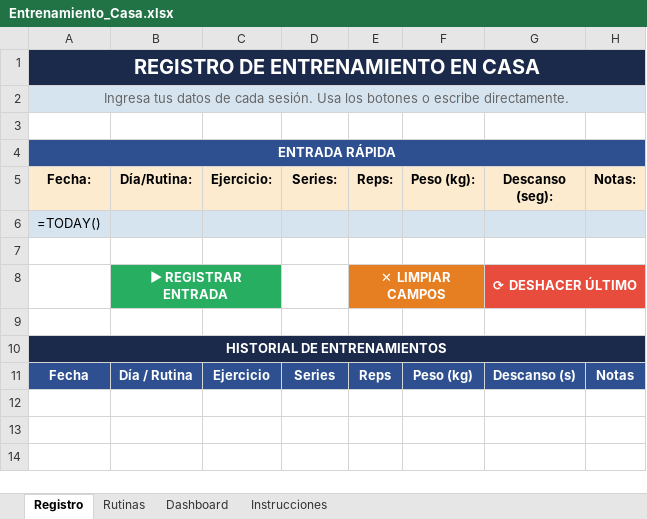
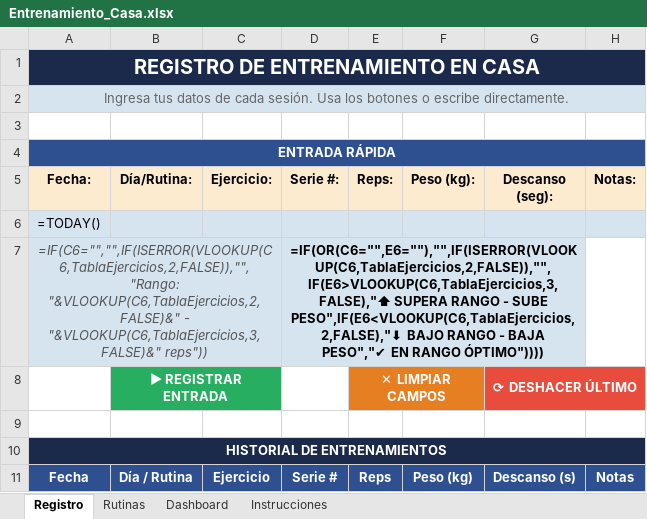
Before and after one commit to catalinariquelme/gym, an Excel workbook: Entrenamiento_Casa.xlsx, sheet Registro, drawn as a sheet; values as stored, in another font and other column widths than the file's, no borders; formulas without a stored value are shown as written; conditional formats not drawn; the diff names each change by its address in the sheet, - before the commit and + after, or states it on an @@ line.

```diff
--- a/Entrenamiento_Casa.xlsx (sheet Registro)
+++ b/Entrenamiento_Casa.xlsx (sheet Registro)
-D5: Series:
+D5: Serie #:
-row 7: (empty)
+row 7: =IF(C6="","",IF(ISERROR(VLOOKUP(C6,TablaEjercicios,2,FALSE)),"","Rango: "&VLOOKUP(C6,TablaEjercicios,2,FALSE)&" - "&VLOOKUP(C6,TablaEjercicios,3,FALSE)&" reps")) |  |  | =IF(OR(C6="",E6=""),"",IF(ISERROR(VLOOKUP(C6,TablaEjercicios,2,FALSE)),"",IF(E6>VLOOKUP(C6,TablaEjercicios,3,FALSE),"⬆ SUPERA RANGO - SUBE PESO",IF(E6<VLOOKUP(C6,TablaEjercicios,2,FALSE),"⬇ BAJO RANGO - BAJA PESO","✔ EN RANGO ÓPTIMO"))))
-A7:G7 fill: none
+A7:G7 fill: #D6E4F0
+A7:C7 merged
+D7:G7 merged
-D11 (Serie #:): Series
+D11 (Serie #:): Serie #
```
Also changed, not shown: sheet Dashboard, sheet Instrucciones, sheet Rutinas, charts or pictures, 2 other files.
○ ○ ○ ○ ○ ○ ○
### EXERCISE
The answer must match the entries above line for line, with the pictures dropped.

### REPLY TO THE EXERCISE
Before and after one commit to catalinariquelme/gym, an Excel workbook: Entrenamiento_Casa.xlsx, sheet Registro, drawn as a sheet; values as stored, in another font and other column widths than the file's, no borders; formulas without a stored value are shown as written; conditional formats not drawn; the diff names each change by its address in the sheet, - before the commit and + after, or states it on an @@ line.

```diff
--- a/Entrenamiento_Casa.xlsx (sheet Registro)
+++ b/Entrenamiento_Casa.xlsx (sheet Registro)
-D5: Series:
+D5: Serie #:
-row 7: (empty)
+row 7: =IF(C6="","",IF(ISERROR(VLOOKUP(C6,TablaEjercicios,2,FALSE)),"","Rango: "&VLOOKUP(C6,TablaEjercicios,2,FALSE)&" - "&VLOOKUP(C6,TablaEjercicios,3,FALSE)&" reps")) |  |  | =IF(OR(C6="",E6=""),"",IF(ISERROR(VLOOKUP(C6,TablaEjercicios,2,FALSE)),"",IF(E6>VLOOKUP(C6,TablaEjercicios,3,FALSE),"⬆ SUPERA RANGO - SUBE PESO",IF(E6<VLOOKUP(C6,TablaEjercicios,2,FALSE),"⬇ BAJO RANGO - BAJA PESO","✔ EN RANGO ÓPTIMO"))))
-A7:G7 fill: none
+A7:G7 fill: #D6E4F0
+A7:C7 merged
+D7:G7 merged
-D11 (Serie #:): Series
+D11 (Serie #:): Serie #
```
Also changed, not shown: sheet Dashboard, sheet Instrucciones, sheet Rutinas, charts or pictures, 2 other files.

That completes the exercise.